He was ousted after the military's 48-hour ultimatum to share power or step down expired Wednesday afternoon local time. CBC's Derek Stoffel, also in Cairo, reported that Egypt's health ministry says 10 people were killed and 481 injured in clashes after the coup, meaning around 50 people have been killed since the new round of protests began.
Ayed said there is a sense of urgency in the country and that new elections could happen quickly, within a few months.
'Will of the people'
The clock started ticking for Morsi when millions took to the streets on Sunday to demand he resign a year after he was elected. They accused his Muslim Brotherhood of hijacking the 2011 democratic revolution, entrenching its power and failing to revive the economy.
That gave armed forces chief General Abdel-Fattah el-Sissi, who already had his own reservations about the state of the nation under Morsi, a justification to invoke the "will of the people" and demand the president share power or step aside.
The United States and other Western allies had also pressed Morsi hard to open his administration to a broader mix of ideas.
Morsi denounced the military's actions as a "full coup."
Before his ouster, Morsi railed on television about his electoral legitimacy. He called his liberal opponents bad losers, in league with those secretly still loyal to Mubarak. Liberal leaders said he was "losing his mind" and met to agree on a plan with Sissi.
What was unveiled by the general, in full uniform, flanked by politicians, officers and clergy, was a road map to wipe clear a slate of messy democratic reforms enacted since Mubarak fell.
An interim government will be formed, along with a panel for national reconciliation. The constitution will be reviewed, presidential and parliamentary elections arranged.
There was no timetable. Liberal chief negotiator Mohamed ElBaradei, a former UN nuclear agency chief, said the plan would "continue the revolution" of 2011. Many hope they can have more electoral success than last year, when the Brotherhood's organization dominated the elections.
The state newspaper said arrest warrants had been issued for 300 Brotherhood members. Ayed said some have already been arrested.
"Clearly it's a pretty strong clampdown on the Muslim Brotherhood and certainly one that is likely to eventually draw some kind of reaction," Ayed said.
Foreign Affairs Minister John Baird’s press secretary issued a statement on Wednesday, saying "Canada urges all parties in Egypt to remain calm, avoid violence and engage in meaningful dialogue.
"Canada firmly believes that implementing a transparent democratic system that respects the voices of its citizens, and that encourages and respects the contributions of civil society and all other segments of the population, including religious minorities, is the best way to restore calm and give all Egyptians a stake in the future stability and prosperity of Egypt."
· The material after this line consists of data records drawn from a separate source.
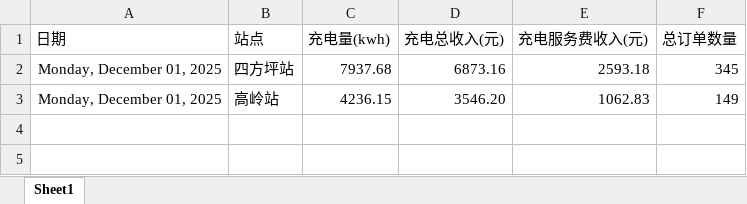
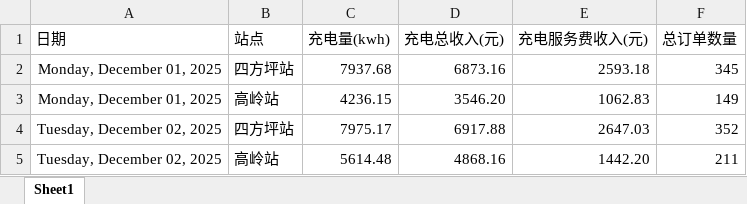
Before and after one commit to jiangnanwaw/my-page, an Excel workbook: data/daydata.xlsx, sheet Sheet1, drawn as a sheet; values as stored, in another font and other column widths than the file's, no borders; the diff names each change by its address in the sheet, - before the commit and + after, or states it on an @@ line.

```diff
--- a/data/daydata.xlsx (sheet Sheet1)
+++ b/data/daydata.xlsx (sheet Sheet1)
+row 4: Tuesday, December 02, 2025 | 四方坪站 | 7975.17 | 6917.88 | 2647.03 | 352
+row 5: Tuesday, December 02, 2025 | 高岭站 | 5614.48 | 4868.16 | 1442.20 | 211
```
Also changed, not shown: data/homepage.xlsx, data/wcdsc.xlsx, 2 other files.
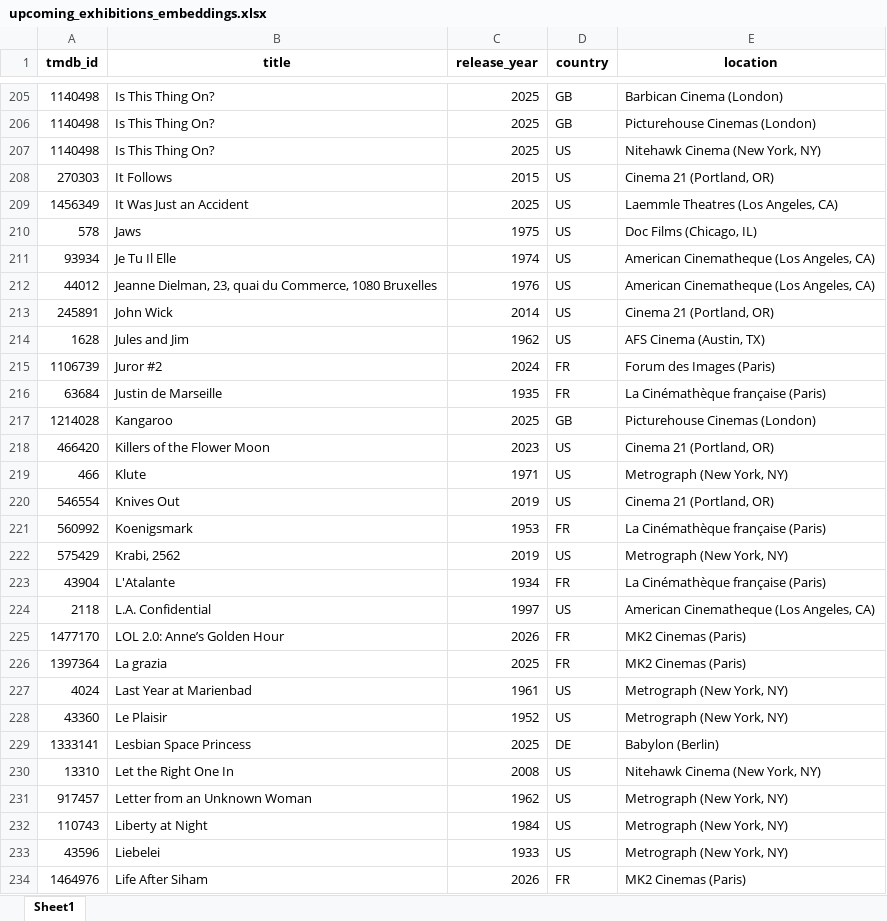
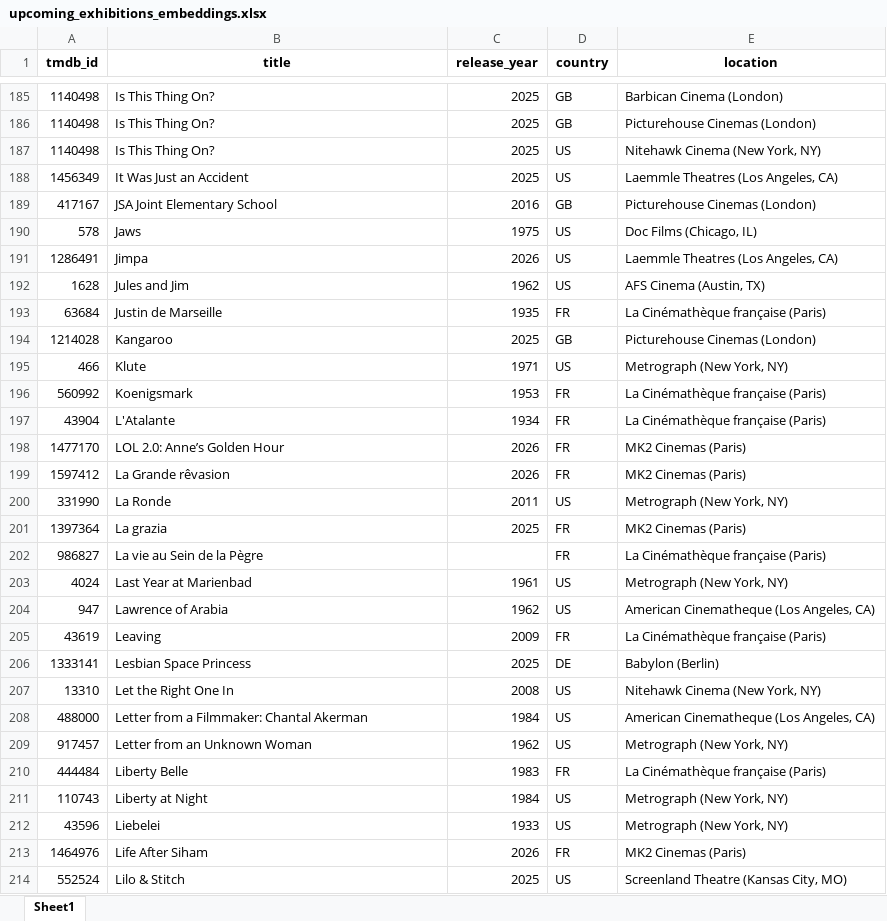
Before and after one commit to Bjhickey1992/Library_Lift, an Excel workbook: upcoming_exhibitions_embeddings.xlsx, sheet Sheet1, drawn as a sheet; only a part is shown, gaps mark what is left out; the shorter side is filled out with more unchanged rows; values as stored, in another font and other column widths than the file's, no borders; removed rows and columns are numbered as before the commit, all else as after; the diff covers the shown part only; the diff names each change by its address in the sheet, - before the commit and + after, or states it on an @@ line.

```diff
--- a/upcoming_exhibitions_embeddings.xlsx (sheet Sheet1)
+++ b/upcoming_exhibitions_embeddings.xlsx (sheet Sheet1)
-row 208: 270303 | It Follows | 2015 | US | Cinema 21 (Portland, OR)
+row 189: 417167 | JSA Joint Elementary School | 2016 | GB | Picturehouse Cinemas (London)
-row 211: 93934 | Je Tu Il Elle | 1974 | US | American Cinematheque (Los Angeles, CA)
-row 212: 44012 | Jeanne Dielman, 23, quai du Commerce, 1080 Bruxelles | 1976 | US | American Cinematheque (Los Angeles, CA)
-row 213: 245891 | John Wick | 2014 | US | Cinema 21 (Portland, OR)
+row 191: 1286491 | Jimpa | 2026 | US | Laemmle Theatres (Los Angeles, CA)
-row 215: 1106739 | Juror #2 | 2024 | FR | Forum des Images (Paris)
-row 218: 466420 | Killers of the Flower Moon | 2023 | US | Cinema 21 (Portland, OR)
-row 220: 546554 | Knives Out | 2019 | US | Cinema 21 (Portland, OR)
-row 222: 575429 | Krabi, 2562 | 2019 | US | Metrograph (New York, NY)
-row 224: 2118 | L.A. Confidential | 1997 | US | American Cinematheque (Los Angeles, CA)
+row 199: 1597412 | La Grande rêvasion | 2026 | FR | MK2 Cinemas (Paris)
+row 200: 331990 | La Ronde | 2011 | US | Metrograph (New York, NY)
+row 202: 986827 | La vie au Sein de la Pègre |  | FR | La Cinémathèque française (Paris)
-row 228: 43360 | Le Plaisir | 1952 | US | Metrograph (New York, NY)
+row 204: 947 | Lawrence of Arabia | 1962 | US | American Cinematheque (Los Angeles, CA)
+row 205: 43619 | Leaving | 2009 | FR | La Cinémathèque française (Paris)
+row 208: 488000 | Letter from a Filmmaker: Chantal Akerman | 1984 | US | American Cinematheque (Los Angeles, CA)
+row 210: 444484 | Liberty Belle | 1983 | FR | La Cinémathèque française (Paris)
```
Also changed, not shown: 78 added rows, 140 removed rows and 4 edited cells elsewhere in this sheet, upcoming_exhibitions.xlsx, 20 other files.
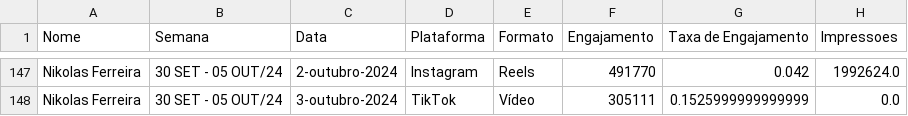
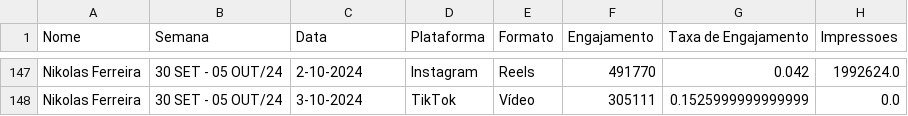
Before and after one commit to mandicneves/dashboard-cci, a CSV file: dataset/top_posts.csv, drawn as a sheet; only a part is shown, gaps mark what is left out; the diff covers the shown part only; the diff names each change by its address in the sheet, - before the commit and + after, or states it on an @@ line.

```diff
--- a/dataset/top_posts.csv
+++ b/dataset/top_posts.csv
-C147 (Data): 2-outubro-2024
+C147 (Data): 2-10-2024
-C148 (Data): 3-outubro-2024
+C148 (Data): 3-10-2024
```
Also changed, not shown: 27 edited cells elsewhere in this file, dataset/conteudo.csv.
U.S. President Barack Obama was cautious in his response, acknowledging the "legitimate grievances of the Egyptian people" while also observing that Morsi, an Islamist, won his office in a legitimate election.
He notably stopped short of labelling Morsi's ouster a coup, leaving himself some wiggle room to navigate a U.S. law that says its government must suspend foreign aid to any country whose elected leader is ousted in a coup d'etat.
David Jacobson, the U.S. ambassador to Canada, told CBC News that the most important thing is that the U.S. supports inclusive, democratic governments.
"We hope that there will be no violence, we hope that there will not be unnecessary arrests, and we hope that an inclusive, democratic government will be re-installed as soon as possible," Jacobson said.
With files from Reuters and The Associated Press